Skip to main content

Coxeter, William (1767-81)

Coxeter, William, London and Oxford, u and cm (1767–81). Son of John Coxeter of Witney, Oxon., blanket maker. App. to Charles Westwood of London, upholder, 3 July 1760 and free of the Upholders’ Co. by servitude, 6 August 1767. In the following year he was living in the parish of St Michael's, Wood St and on 2 November 1768 married Elizabeth Marriatt of Witney at that town. By September 1774 he had established himself in Oxford and had a cabinet manufactory in New Inn Hall Lane. On 5 July 1776 he announced from this address the sale of the furniture and instruments of Richard Church. In October of that year a serious fire occurred at his workshop which was partially burnt down. His foreman had to be sent to the Radcliffe Infirmary with burns, and Coxeter estimated the loss of goods and tools at £300. In addition, property owned by a London victualler, Thomas Dawson, to the value of £254 was also destroyed. Neither were insured and a subscription list was opened which by the end of November had brought in £185 9s 3d. With this Coxeter was able to reimburse his workmen, William Whitmore, Daniel Shepherd, Edward Evans, Lewis Lewis and George Breakspear for their personal losses. The partially burnt out property was sold by auction in February 1777. Coxeter obviously learnt a lesson from this disaster and immediately took out insurance on his new premises in the High St near the New Market. In both 1776 and 1777 cover of £500 was taken out of which £350 and £450 respectively were in respect of utensils, stock and goods. In August 1778 he moved his workshops back to New Inn Hall Lane, and gave up the High St premises. Apart from his furniture manufacturing he appears to have been involved with the sale of house property. Bankrupt in late 1781. [GL, Upholders’ Co. records; Sun MS vol. 253, p. 337; vol. 259, p. 573; Bodleian index of Oxf. marriage bonds; Jackson's Oxford Journal, 3 September 1774, 5 July 1776, 21 October 1776, 7 February 1777, 7 January 1778, 26 August 1778, 10 April 1779, 16 April 1780; Gents Mag., December 1781]

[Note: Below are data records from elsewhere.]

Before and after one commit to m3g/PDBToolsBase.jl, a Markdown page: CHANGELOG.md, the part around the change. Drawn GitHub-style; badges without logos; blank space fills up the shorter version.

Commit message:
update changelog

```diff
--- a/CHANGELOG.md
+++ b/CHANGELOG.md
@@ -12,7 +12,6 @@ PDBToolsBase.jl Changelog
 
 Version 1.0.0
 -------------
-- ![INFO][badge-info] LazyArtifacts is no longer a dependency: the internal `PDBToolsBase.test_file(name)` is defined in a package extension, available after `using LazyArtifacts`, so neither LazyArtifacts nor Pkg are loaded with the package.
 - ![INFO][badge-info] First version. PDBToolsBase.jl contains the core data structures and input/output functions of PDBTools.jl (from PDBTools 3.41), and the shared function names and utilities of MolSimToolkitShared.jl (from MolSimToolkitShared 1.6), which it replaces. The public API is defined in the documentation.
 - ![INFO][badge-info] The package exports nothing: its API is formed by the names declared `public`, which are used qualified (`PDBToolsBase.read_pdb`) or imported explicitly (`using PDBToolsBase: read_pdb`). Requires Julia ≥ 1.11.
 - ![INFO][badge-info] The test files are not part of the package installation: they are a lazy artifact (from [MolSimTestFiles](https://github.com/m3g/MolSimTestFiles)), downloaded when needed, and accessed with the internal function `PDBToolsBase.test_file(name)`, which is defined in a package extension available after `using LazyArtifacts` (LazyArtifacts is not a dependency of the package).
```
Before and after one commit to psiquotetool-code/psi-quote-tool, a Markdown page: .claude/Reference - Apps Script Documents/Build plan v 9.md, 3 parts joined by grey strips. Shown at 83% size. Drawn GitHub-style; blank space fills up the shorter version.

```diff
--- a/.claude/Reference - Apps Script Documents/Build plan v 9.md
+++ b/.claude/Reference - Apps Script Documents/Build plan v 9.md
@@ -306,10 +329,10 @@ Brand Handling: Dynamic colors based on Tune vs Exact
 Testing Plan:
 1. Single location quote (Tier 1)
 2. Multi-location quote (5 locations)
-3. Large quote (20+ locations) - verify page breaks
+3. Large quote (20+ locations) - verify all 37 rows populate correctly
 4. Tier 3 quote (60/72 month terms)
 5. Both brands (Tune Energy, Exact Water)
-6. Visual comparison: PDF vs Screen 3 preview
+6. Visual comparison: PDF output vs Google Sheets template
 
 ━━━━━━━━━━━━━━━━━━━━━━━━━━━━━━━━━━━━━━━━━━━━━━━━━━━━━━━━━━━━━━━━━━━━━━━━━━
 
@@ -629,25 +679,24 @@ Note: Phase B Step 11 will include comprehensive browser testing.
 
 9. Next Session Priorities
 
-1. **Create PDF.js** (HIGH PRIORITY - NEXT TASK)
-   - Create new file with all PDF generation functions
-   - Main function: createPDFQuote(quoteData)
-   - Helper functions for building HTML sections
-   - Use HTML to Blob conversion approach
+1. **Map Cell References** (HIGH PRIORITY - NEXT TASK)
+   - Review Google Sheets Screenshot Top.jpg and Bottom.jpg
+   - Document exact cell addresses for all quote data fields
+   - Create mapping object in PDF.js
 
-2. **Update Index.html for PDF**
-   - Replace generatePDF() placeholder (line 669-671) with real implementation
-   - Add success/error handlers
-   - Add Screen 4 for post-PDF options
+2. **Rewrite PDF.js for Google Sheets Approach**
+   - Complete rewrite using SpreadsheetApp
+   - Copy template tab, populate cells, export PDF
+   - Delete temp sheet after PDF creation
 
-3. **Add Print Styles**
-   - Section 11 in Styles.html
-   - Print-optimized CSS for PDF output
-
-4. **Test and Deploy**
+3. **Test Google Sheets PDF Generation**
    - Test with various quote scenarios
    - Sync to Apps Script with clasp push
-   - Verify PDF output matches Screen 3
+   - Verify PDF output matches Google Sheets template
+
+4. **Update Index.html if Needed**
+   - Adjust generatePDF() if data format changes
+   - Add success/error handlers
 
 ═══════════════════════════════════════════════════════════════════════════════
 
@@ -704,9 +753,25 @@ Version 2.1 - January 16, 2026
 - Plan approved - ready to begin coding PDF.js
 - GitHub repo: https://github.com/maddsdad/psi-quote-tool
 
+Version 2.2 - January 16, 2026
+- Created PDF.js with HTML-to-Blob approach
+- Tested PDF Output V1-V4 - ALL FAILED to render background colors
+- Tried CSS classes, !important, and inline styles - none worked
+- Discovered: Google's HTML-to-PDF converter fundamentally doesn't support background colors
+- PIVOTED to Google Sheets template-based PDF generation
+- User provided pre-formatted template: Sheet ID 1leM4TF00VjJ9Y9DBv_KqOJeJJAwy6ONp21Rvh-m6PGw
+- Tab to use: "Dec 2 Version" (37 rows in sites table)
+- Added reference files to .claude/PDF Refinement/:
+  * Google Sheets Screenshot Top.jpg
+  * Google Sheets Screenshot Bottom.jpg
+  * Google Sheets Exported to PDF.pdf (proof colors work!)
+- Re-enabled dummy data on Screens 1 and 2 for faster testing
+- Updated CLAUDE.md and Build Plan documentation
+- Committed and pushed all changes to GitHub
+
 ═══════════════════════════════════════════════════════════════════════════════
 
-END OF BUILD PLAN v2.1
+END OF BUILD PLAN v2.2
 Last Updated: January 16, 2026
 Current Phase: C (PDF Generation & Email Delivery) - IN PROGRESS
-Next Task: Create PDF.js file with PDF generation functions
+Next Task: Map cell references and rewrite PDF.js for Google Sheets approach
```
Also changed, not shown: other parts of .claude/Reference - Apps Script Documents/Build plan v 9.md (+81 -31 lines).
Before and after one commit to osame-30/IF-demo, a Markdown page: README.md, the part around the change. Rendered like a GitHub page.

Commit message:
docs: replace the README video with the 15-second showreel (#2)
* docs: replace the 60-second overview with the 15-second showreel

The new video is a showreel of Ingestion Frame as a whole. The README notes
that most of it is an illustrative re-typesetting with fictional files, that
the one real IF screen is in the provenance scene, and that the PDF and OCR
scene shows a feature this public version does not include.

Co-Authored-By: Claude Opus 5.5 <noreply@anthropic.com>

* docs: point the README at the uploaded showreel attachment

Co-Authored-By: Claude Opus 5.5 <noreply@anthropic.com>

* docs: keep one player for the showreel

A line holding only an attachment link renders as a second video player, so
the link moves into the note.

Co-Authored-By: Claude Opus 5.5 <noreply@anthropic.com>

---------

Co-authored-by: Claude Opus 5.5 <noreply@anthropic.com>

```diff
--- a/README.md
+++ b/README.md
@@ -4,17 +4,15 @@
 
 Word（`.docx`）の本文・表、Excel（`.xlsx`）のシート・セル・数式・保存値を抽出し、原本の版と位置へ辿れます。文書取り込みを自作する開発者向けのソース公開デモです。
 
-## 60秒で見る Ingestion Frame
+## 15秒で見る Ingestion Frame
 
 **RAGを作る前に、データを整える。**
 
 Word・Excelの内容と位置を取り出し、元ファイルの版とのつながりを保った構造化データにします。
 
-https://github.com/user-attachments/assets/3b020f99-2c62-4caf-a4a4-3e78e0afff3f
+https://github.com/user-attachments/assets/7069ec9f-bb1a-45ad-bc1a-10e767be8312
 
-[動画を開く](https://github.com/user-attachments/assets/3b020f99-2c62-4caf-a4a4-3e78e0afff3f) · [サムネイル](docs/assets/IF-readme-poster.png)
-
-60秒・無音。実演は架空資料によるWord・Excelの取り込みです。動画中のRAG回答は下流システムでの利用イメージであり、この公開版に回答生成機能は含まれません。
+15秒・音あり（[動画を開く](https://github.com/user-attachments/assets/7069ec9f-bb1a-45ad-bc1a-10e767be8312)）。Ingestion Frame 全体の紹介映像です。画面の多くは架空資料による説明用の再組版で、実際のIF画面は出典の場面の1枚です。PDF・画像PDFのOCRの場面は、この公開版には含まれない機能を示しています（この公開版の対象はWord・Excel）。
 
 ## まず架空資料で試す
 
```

The original entry from Dictionary of English Furniture Makers, 1660-1840 can be found at British History Online.